In an effort to breathe new life into the Kenyan economy, the government has announced plans to revive the now sadly under performing leather industry in Kenya. Industrialization Cabinet Secretary Adan Mohamed made it known that a Leather Development task Force consisting of key players in the trade of leather goods in the country, including the Bata Shoe Company’s CEO, Leather Technologies and Fashions Limited director and many more qualified individuals who bring meaningful experience to the planning and execution of a new structure for the supply and dispersal of leather products to key internal and external markets.
The revival of Kenya’s leather industry is an excellent step towards strengthening the Kenyan economy directly by introducing a new source of revenue. As stated by Secretary Mohamed, the leather industry has the potential to generate up to KES.5.5 billion to our gross domestic product. Along with the additional proceeds from this industry, the return of the leather industry will go a long way towards setting our economy on more solid ground through the power of diversification. Like many African countries, Kenya relies on a few key sectors such as agriculture and tourism to generate the funds needed to run the country.

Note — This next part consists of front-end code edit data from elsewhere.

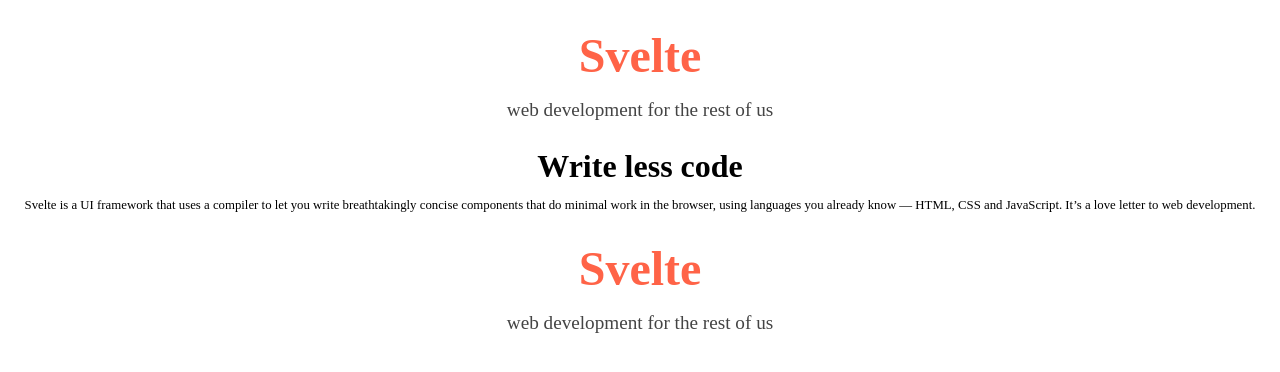
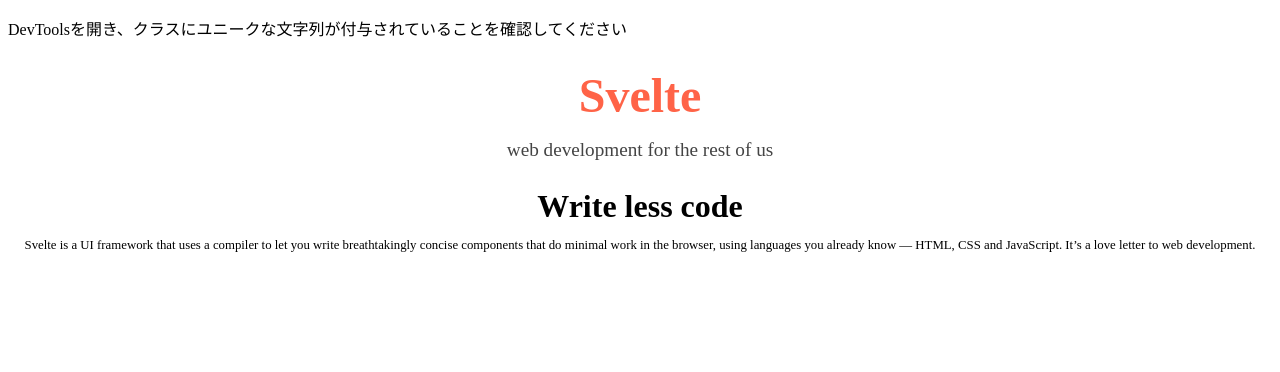
Before and after one commit to codegrid/2025-svelte-demo, a SvelteKit app: page /8/2 in a window 1280 px wide. Shown: the top 372 px of the page. Built offline with nearby package versions, Linux system fonts and the light colour scheme.

Commit message:
Fix demo

```diff
--- a/src/routes/8/1/+page.svelte
+++ b/src/routes/8/1/+page.svelte
@@ -1,3 +1,5 @@
+<p>DevToolsを開き、クラスにユニークな文字列が付与されていることを確認してください</p>
+
 <div class="App">
   <h1 class="title">Svelte</h1>
   <p class="description">web development for the rest of us</p>
--- a/src/routes/8/2/+page.svelte
+++ b/src/routes/8/2/+page.svelte
@@ -1,3 +1,5 @@
+<p>DevToolsを開き、クラスにユニークな文字列が付与されていることを確認してください</p>
+
 <script>
   import ExampleComponent from './ExampleComponent.svelte'
 </script>
@@ -6,11 +8,6 @@
   <h1 class="title">Svelte</h1>
   <p class="description">web development for the rest of us</p>
   <ExampleComponent/>
-</div>
-
-<div class="App">
-  <h1 class="title">Svelte</h1>
-  <p class="description">web development for the rest of us</p>
 </div>
 
 <style>
```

With this new facet being introduced, Kenya gains an opportunity to stop putting all her eggs from a few baskets that are subject to variables such as weather events or international insecurity, therefore gaining more financial security. As the economy flourishes, so do businesses operating within the country, up to and including those of us engaging in logistics. With the government having access to coffers replenished by the leather industry, interest rates for loans take a plummet, international investors are attracted by the economic stability and financial environment, and prices for essential commodities are lowered, creating the perfect conditions for operators in the logistics industry- and profit making institutions in general- to prosper.
Direct opportunities for business also abound in the processes needed to produce leather goods. Individual supply chain managers can benefit from demand for transportation of raw materials to be cured and converted to viable finished products. Providing reliable services to get the hides from producers or slaughter houses to tanneries can quickly become a lucrative venture for the enterprising logistics manager. Similarly, as the industry prepares to reboot itself, logistics firms may be contracted to assist in setting up and modernizing facilities such as slaughter houses and factories, in terms of importing and transporting the machinery to be used from port to the new locations as needed.
Beyond what comes before the production process is completed, supply chain managers can also generate revenue by getting involved in freighting and shipping of the final goods for consumption. Internally, finished leather products made right here in Kenya will be cheaper than the imports, making them prime for local consumption across the country. This, of course, will require the services of logistics companies or the logistics departments of companies involved. A major target of the task force put together to help inject new life into the leather industry is to tap into the international market with Kenyan exports. For supply chain management firms with the facilities to organize for exports, this presents a potential source of reliable income and development for the individual company in question.
As you can see, the return of the leather industry is good news across the board, not just for us in the logistics industry, but also for the arid areas that will receive development due to the establishment of tanneries and slaughterhouses, the Kenyans who will find employment in this new industry and of course, the Kenyan public who will benefit from more affordable leather products. Are you excited for this new development? Let us know in the comments and have yourself a wonderful week to come.